**Task statement**
Where does the string "html" occur in the records? Copy each line that holds it.

### Dataset extract

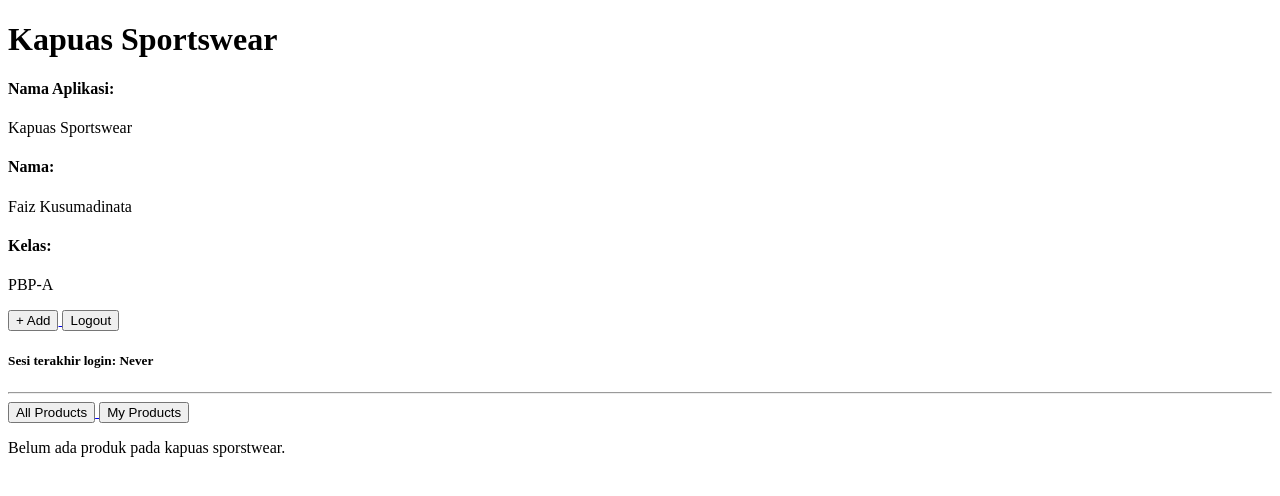
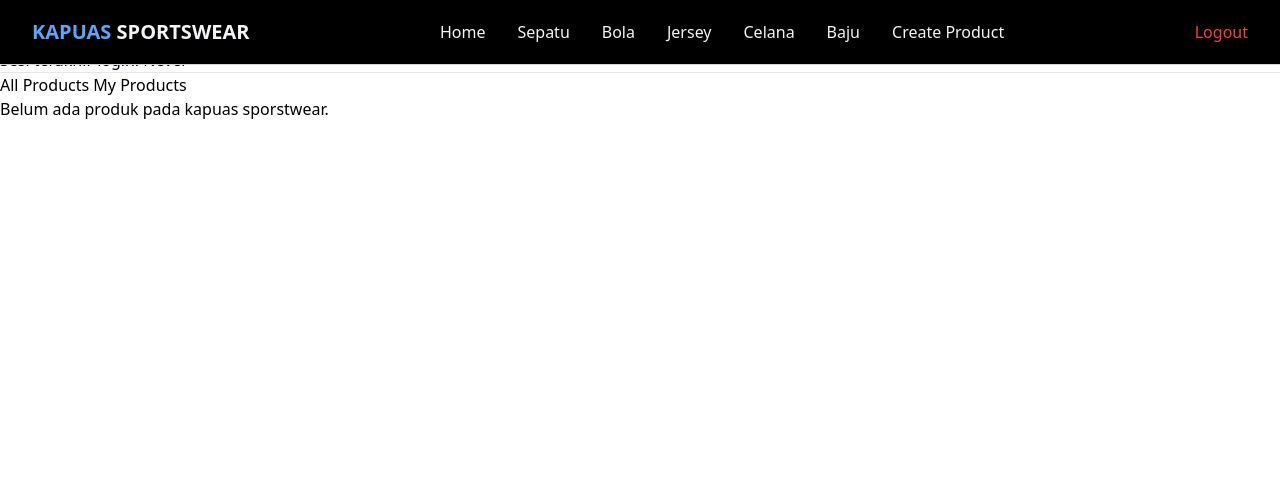
Before and after one commit to FaizKusumadinata/Kapuas-Sportswear, a Django app: page / in a window 1280 px wide. Shown: the top 496 px of the page. Run offline with Django 5.2, Linux system fonts and the light colour scheme; the visitor is signed in with stand-in values (Sample User, id 1); data that the repository does not hold is empty; some libraries are stand-ins or nearby versions.

Commit message:
Tugas Individu 5

```diff
--- a/main/templates/main.html
+++ b/main/templates/main.html
@@ -1,14 +1,7 @@
 {% extends 'base.html' %}
  {% block content %}
+ {% include 'navbar.html' %}
 <h1>Kapuas Sportswear</h1>
-
-<h4>Nama Aplikasi: </h4>
-<p>Kapuas Sportswear</p>
-<h4>Nama: </h4>
-<p>Faiz Kusumadinata</p>
-<h4>Kelas: </h4>
-<p>PBP-A</p>
-
 
 <a href="{% url 'main:create_products' %}">
   <button>+ Add</button>
@@ -23,7 +16,7 @@
 <a href="?filter=all">
     <button type="button">All Products</button>
 </a>
-<a href="?filter=my">
+<a href="?filter=filter">
     <button type="button">My Products</button>
 </a>
 
@@ -37,8 +30,8 @@
 
   <p><b>{{ products.get_category_display }}</b>{% if products.is_featured %} |
     <b>Featured</b>{% endif %}{% if products.is_products_hot %} |
-    <b>Hot</b>{% endif %} | <i>{{ products.created_at|date:"d M Y H:i" }}</i>
-    | Views: {{ products.products_views }}</p>
+    <b>Hot</b>{% endif %}
+    | Sales: {{ products.products_views }}</p>
 
   {% if products.thumbnail %}
   <img src="{{ products.thumbnail }}" alt="thumbnail" width="150" height="100">
@@ -48,6 +41,20 @@
   <p>{{ products.content|truncatewords:25 }}...</p>
 
   <p><a href="{% url 'main:show_products' products.id %}"><button>Details</button></a></p>
+    {% if user.is_authenticated and products.user == user %}
+    <a href="{% url 'main:update_products' products.pk %}">
+        <button>
+            Edit
+        </button>
+    </a>
+    <a href="{% url 'main:delete_product' products.pk %}">
+      <button>
+        Delete
+      </button>
+    </a>
+    {% endif %}
+
+
 </div>
 
 <hr>
--- a/main/urls.py
+++ b/main/urls.py
@@ -1,5 +1,5 @@
 from django.urls import path, include
-from main.views import show_main, create_products, show_products, show_xml, show_json, show_xml_by_id, show_json_by_id, register, login_user, logout_user
+from main.views import show_main, create_products, show_products, show_xml, show_json, show_xml_by_id, show_json_by_id, register, login_user, logout_user, update_products, delete_product
 
 app_name = 'main'
 
@@ -10,8 +10,10 @@ urlpatterns = [
     path('register/', register, name='register'),
     path('login/', login_user, name='login'),
     path('logout/', logout_user, name='logout'),
+    path('products/<uuid:id>/update', update_products, name='update_products'),
+    path('products/<uuid:id>/delete', delete_product, name='delete_product'),
     path('xml/', show_xml, name='show_xml'),
     path('json/', show_json, name='show_json'),
-    path('xml/<str:news_id>/', show_xml_by_id, name='show_xml_by_id'),
-    path('json/<str:news_id>/', show_json_by_id, name='show_json_by_id'),
+    path('xml/<str:products_id>/', show_xml_by_id, name='show_xml_by_id'),
+    path('json/<str:products_id>/', show_json_by_id, name='show_json_by_id'),
 ]
--- a/main/views.py
+++ b/main/views.py
@@ -16,6 +16,16 @@ def show_main(request):
     filter_type = request.GET.get("filter", "all")
     if filter_type == "all":
         products_list = Products.objects.all()
+    elif filter_type == "sepatu":
+        products_list = Products.objects.filter(category="sepatu")
+    elif filter_type == "bola":
+        products_list = Products.objects.filter(category="bola")
+    elif filter_type == "jersey":
+        products_list = Products.objects.filter(category="jersey")
+    elif filter_type == "celana":
+        products_list = Products.objects.filter(category="celana")
+    elif filter_type == "baju":
+        products_list = Products.objects.filter(category="baju")
     else:
         products_list = Products.objects.filter(user=request.user)
     context = {
@@ -112,3 +122,21 @@ def logout_user(request):
     response = HttpResponseRedirect(reverse('main:login'))
     response.delete_cookie('last_login')
     return response
+
+def update_products(request, id):
+    products = get_object_or_404(Products, pk=id)
+    form = ProductsForm(request.POST or None, instance=products)
+    if form.is_valid() and request.method == 'POST':
+        form.save()
+        return redirect('main:show_main')
+
+    context = {
+        'form': form
+    }
+
+    return render(request, "update_products.html", context)
+
+def delete_product(request, id):
+    products = get_object_or_404(Products, pk=id)
+    products.delete()
+    return HttpResponseRedirect(reverse('main:show_main'))
--- a/templates/base.html
+++ b/templates/base.html
@@ -2,9 +2,12 @@
 <!DOCTYPE html>
 <html lang="en">
 <head>
-    <meta charset="UTF-8" />
-    <meta name="viewport" content="width=device-width, initial-scale=1.0" />
-    {% block meta %} {% endblock meta %}
+    {% block meta %}
+        <meta charset="UTF-8" />
+        <meta name="viewport" content="width=device-width, initial-scale=1.0" />
+    {% endblock meta %}
+    <script src="https://cdn.tailwindcss.com"></script>
+    <link rel="stylesheet" href="{% static 'css/global.css' %}"/>
 </head>
 
 <body>
--- /dev/null
+++ b/templates/navbar.html
@@ -0,0 +1,38 @@
+
+<nav class = "fixed top-0 left-0 w-full bg-black border-b border-gray-300 shadowsm z-50">
+    <div class="max-w-7xl mx-auto px-6 lg:px-8">
+        <div class="flex items-center justify-between h-16">
+            <div class="flex items-center">
+                <h1 class="text-xl font-bold text-gray-100" >
+                    <span class = "text-blue-400">KAPUAS</span> SPORTSWEAR
+                </h1>
+            </div>
+
+
+            <!--Navigations-->
+            <div class = "hidden md:flex items-center space-x-8">
+                <a href = "/" class="text-gray-100 hover:text-blue-400 font-medium transition-colors"> Home </a>
+                <a href = "/?filter=sepatu" class="text-gray-100 hover:text-blue-400 font-medium transition-colors"> Sepatu </a>
+                <a href = "/?filter=bola" class="text-gray-100 hover:text-blue-400 font-medium transition-colors"> Bola </a>
+                <a href = "/?filter=jersey" class="text-gray-100 hover:text-blue-400 font-medium transition-colors"> Jersey </a>
+                <a href = "/?filter=celana" class="text-gray-100 hover:text-blue-400 font-medium transition-colors"> Celana </a>
+                <a href = "/?filter=baju" class="text-gray-100 hover:text-blue-400 font-medium transition-colors"> Baju </a>
+                <a href = "{%url 'main:create_products' %}" class = "text-gray-100 hover:text-blue-400 font-medium transition-colors" > Create Product</a>
+            </div>
+
+            <!--Login Logout-->
+            <div>
+                {% if user.is_authenticated%}
+                <div>
+                    <div></div>
+                    <div></div>
+                </div>
+                <a href = "{% url 'main:logout'%}" class="text-red-500 hover:text-red-300 font-medium transition-colors">Logout</a>
+                {%else%}
+                <a href = "{% url 'main:login'%}" class="text-gray-600 hover:text-gray-800 font-medium transition-colors">Login</a>
+                <a href = "{% url 'main:register'%}" class="text-gray-600 hover:text-gray-800 font-medium transition-colors">Register</a>
+                {% endif %}
+            </div>
+        </div>
+    </div>
+</nav>
```
Also changed, not shown: kapuas_sportswear/settings.py (+8 -1 lines), main/templates/update_products.html (added, +22 -0 lines), static/css/global.css (added, +47 -0 lines), main/forms.py (line endings or trailing spaces), main/migrations/0006_car.py (added), main/migrations/0007_delete_car.py (added), main/models.py (line endings or trailing spaces).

######

**Response**
--- a/main/templates/main.html
+++ b/main/templates/main.html
 {% extends 'base.html' %}
+ {% include 'navbar.html' %}
+    return render(request, "update_products.html", context)
--- a/templates/base.html
+++ b/templates/base.html
 <!DOCTYPE html>
 <html lang="en">
+++ b/templates/navbar.html
Also changed, not shown: kapuas_sportswear/settings.py (+8 -1 lines), main/templates/update_products.html (added, +22 -0 lines), static/css/global.css (added, +47 -0 lines), main/forms.py (line endings or trailing spaces), main/migrations/0006_car.py (added), main/migrations/0007_delete_car.py (added), main/models.py (line endings or trailing spaces).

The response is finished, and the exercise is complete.